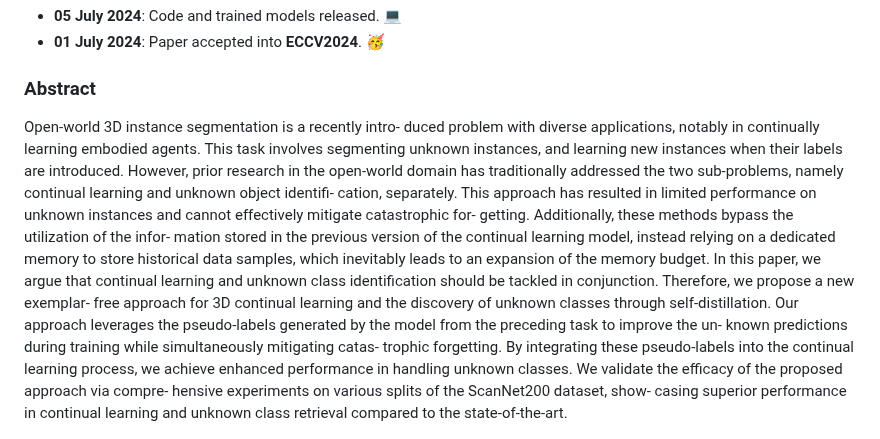
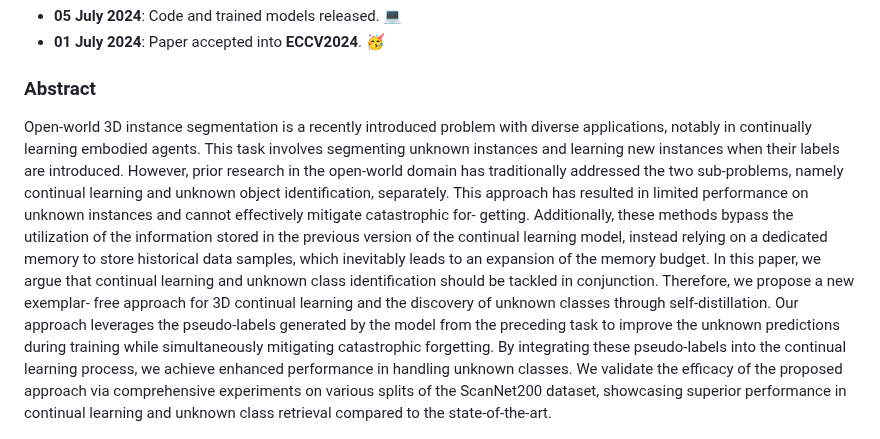
Before and after one commit to aminebdj/OpenDistill3D, a Markdown page: README.md, the part around the change. Rendered like a GitHub page.

```diff
--- a/README.md
+++ b/README.md
@@ -23,29 +23,22 @@
 
 
 ### Abstract
-Open-world 3D instance segmentation is a recently intro-
-duced problem with diverse applications, notably in continually learning
-embodied agents. This task involves segmenting unknown instances, and
+Open-world 3D instance segmentation is a recently introduced problem with diverse applications, notably in continually learning
+embodied agents. This task involves segmenting unknown instances and
 learning new instances when their labels are introduced. However, prior
 research in the open-world domain has traditionally addressed the two
-sub-problems, namely continual learning and unknown object identifi-
-cation, separately. This approach has resulted in limited performance
+sub-problems, namely continual learning and unknown object identification, separately. This approach has resulted in limited performance
 on unknown instances and cannot effectively mitigate catastrophic for-
-getting. Additionally, these methods bypass the utilization of the infor-
-mation stored in the previous version of the continual learning model,
+getting. Additionally, these methods bypass the utilization of the information stored in the previous version of the continual learning model,
 instead relying on a dedicated memory to store historical data samples,
 which inevitably leads to an expansion of the memory budget. In this
 paper, we argue that continual learning and unknown class identification
 should be tackled in conjunction. Therefore, we propose a new exemplar-
 free approach for 3D continual learning and the discovery of unknown
 classes through self-distillation. Our approach leverages the pseudo-labels
-generated by the model from the preceding task to improve the un-
-known predictions during training while simultaneously mitigating catas-
-trophic forgetting. By integrating these pseudo-labels into the continual
+generated by the model from the preceding task to improve the unknown predictions during training while simultaneously mitigating catastrophic forgetting. By integrating these pseudo-labels into the continual
 learning process, we achieve enhanced performance in handling unknown
-classes. We validate the efficacy of the proposed approach via compre-
-hensive experiments on various splits of the ScanNet200 dataset, show-
-casing superior performance in continual learning and unknown class
+classes. We validate the efficacy of the proposed approach via comprehensive experiments on various splits of the ScanNet200 dataset, showcasing superior performance in continual learning and unknown class
 retrieval compared to the state-of-the-art.
 
 ![architecture](./docs/arch.png)
```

********

**Problem statement**
Wherever the string "from" appears in the data above, copy the line it sits in.

**Written response**
-generated by the model from the preceding task to improve the un-
+generated by the model from the preceding task to improve the unknown predictions during training while simultaneously mitigating catastrophic forgetting. By integrating these pseudo-labels into the continual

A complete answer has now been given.